But “one consequence of the broader reconfiguration of rights,” Williams writes, “is to give voice to those people or things that, by virtue of their object relation to a contract, historically have had no voice.” We touched on such a reconfiguration just a little in class last week when we talked about human rights consciousness, and I wholeheartedly support it. Moreover, I think that broadening “the referential range of considered types of rights” to recognize the rights of inanimate objects – or, specifically, cultural artifacts and landmarks – could have incredible implications on the potential criminal prosecutions of the ISIS militants involved in all this destruction and devastation.
However, as Christopher Stone asserted in his essay “Should Trees Have Standing,” and as Williams further expressed in “The Pain of Bondage,” actual attempts to broaden this range are often met with misunderstanding, confusion, fear, ridicule, or some combination of the four. What do you think of it? In light of the sheer extent and brutality of ISIS’ atrocities, should we, as an international community, accord rights to cultural artifacts and landmarks?

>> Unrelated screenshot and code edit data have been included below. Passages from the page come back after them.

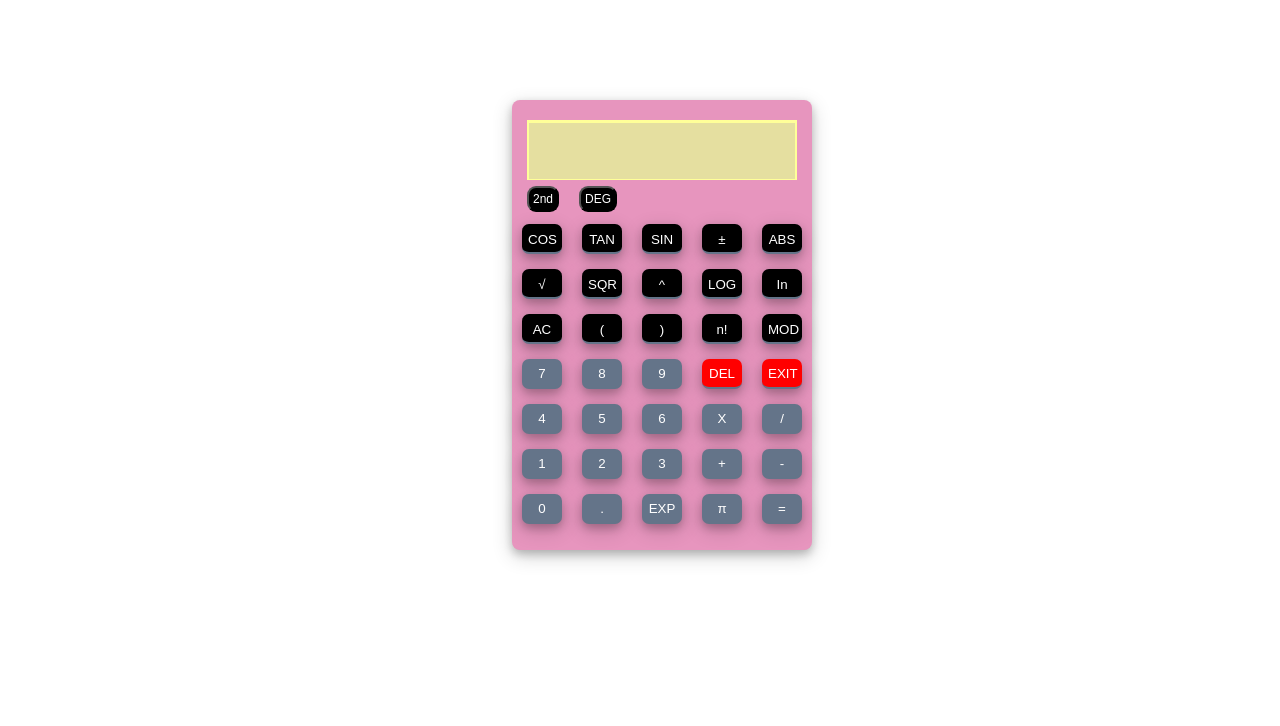
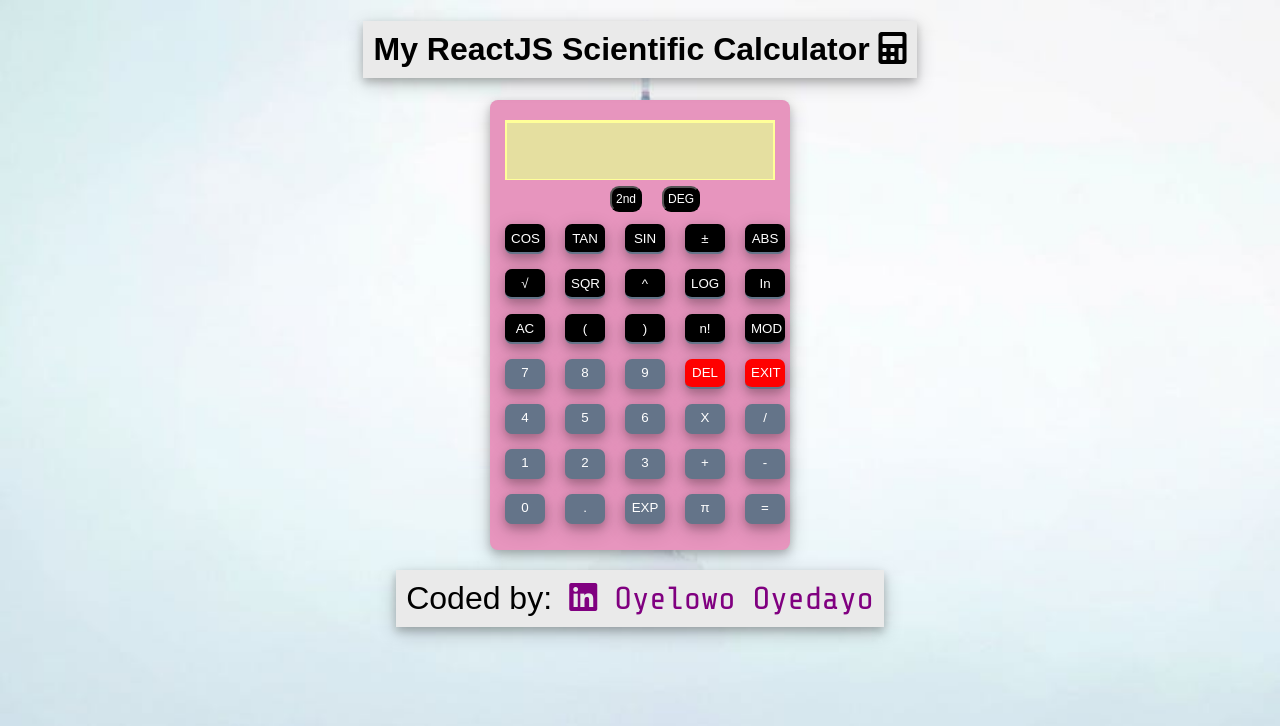
Before and after one commit to Oyelowo/react_scientific_calculator, a React (Create React App) app: page / in a window 1280 px wide. Shown: the top 726 px of the page. Built offline with nearby package versions, Linux system fonts and the light colour scheme.

Commit message:
background image, h1 and footer added

```diff
--- a/public/index.html
+++ b/public/index.html
@@ -11,6 +11,7 @@
     <link rel="manifest" href="%PUBLIC_URL%/manifest.json">
     <link rel="shortcut icon" href="%PUBLIC_URL%/favicon.ico">
     <link href="https://fonts.googleapis.com/css?family=Share+Tech+Mono" rel="stylesheet">
+    <link rel="stylesheet" href="https://use.fontawesome.com/releases/v5.1.0/css/all.css" integrity="sha384-lKuwvrZot6UHsBSfcMvOkWwlCMgc0TaWr+30HWe3a4ltaBwTZhyTEggF5tJv8tbt" crossorigin="anonymous">
     <!--
       Notice the use of %PUBLIC_URL% in the tags above.
       It will be replaced with the URL of the `public` folder during the build.
--- a/src/App.css
+++ b/src/App.css
@@ -0,0 +1,23 @@
+body{
+    text-align: center;
+    background: url('./assets/backgroundImg.jpeg');
+    background-repeat: no-repeat;
+    background-size: 100% 100vh;
+}
+footer, h1{
+    font-size: 2rem;
+    background: #eaeaea;
+    padding: 10px;
+    display: inline-block;
+    box-shadow: 0 4px 8px 0 rgba(0, 0, 0, 0.2), 0 6px 20px 0 rgba(0, 0, 0, 0.19);
+}
+
+
+footer{
+    margin-top: 20px;
+}
+footer a{
+    text-decoration: none;
+    color: purple;
+    font-family: 'Share Tech Mono', monospace;
+}
--- a/src/App.jsx
+++ b/src/App.jsx
@@ -4,7 +4,18 @@ import CalculatorContainer from './containers/calculatorContainer/calculatorCont
 
 class App extends Component {
   render() {
-    return <CalculatorContainer />
+    return (
+      <div>
+        <h1>My ReactJS Scientific Calculator <i class="fas fa-calculator"></i></h1>
+        <CalculatorContainer/>
+        <footer>Coded by:
+          <a
+            href="https://www.linkedin.com/in/oyelowo-oyedayo/"
+            target="_blank"
+            rel="noopener noreferrer"> <i class="fab fa-linkedin"></i> Oyelowo Oyedayo</a>
+        </footer>
+      </div>
+    );
   }
 }
 
--- a/src/containers/calculatorContainer/calculatorContainer.css
+++ b/src/containers/calculatorContainer/calculatorContainer.css
@@ -4,9 +4,9 @@
     height: 450px;
     width: 300px;
     border-radius: 8px;
-    position: relative;
-    top: 100px;
-    left: 40%;
+    /* position: relative; */
+    margin-top: 100px;
+    margin: auto;
     box-shadow: 0 14px 28px rgba(0, 0, 0, 0.25), 0 10px 10px rgba(0, 0, 0, 0.22);
     box-shadow: 0 4px 8px 0 rgba(0, 0, 0, 0.2), 0 6px 20px 0 rgba(0, 0, 0, 0.19);
 }
```
Also changed, not shown: src/assets/backgroundImg.jpeg (added).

Or should we collectively refrain from reconsidering and configuring rights discourse (and, in doing so, shy away from “adding to, or even contradicting, the traditional categories of rights recipients” with classifications for inanimate objects)?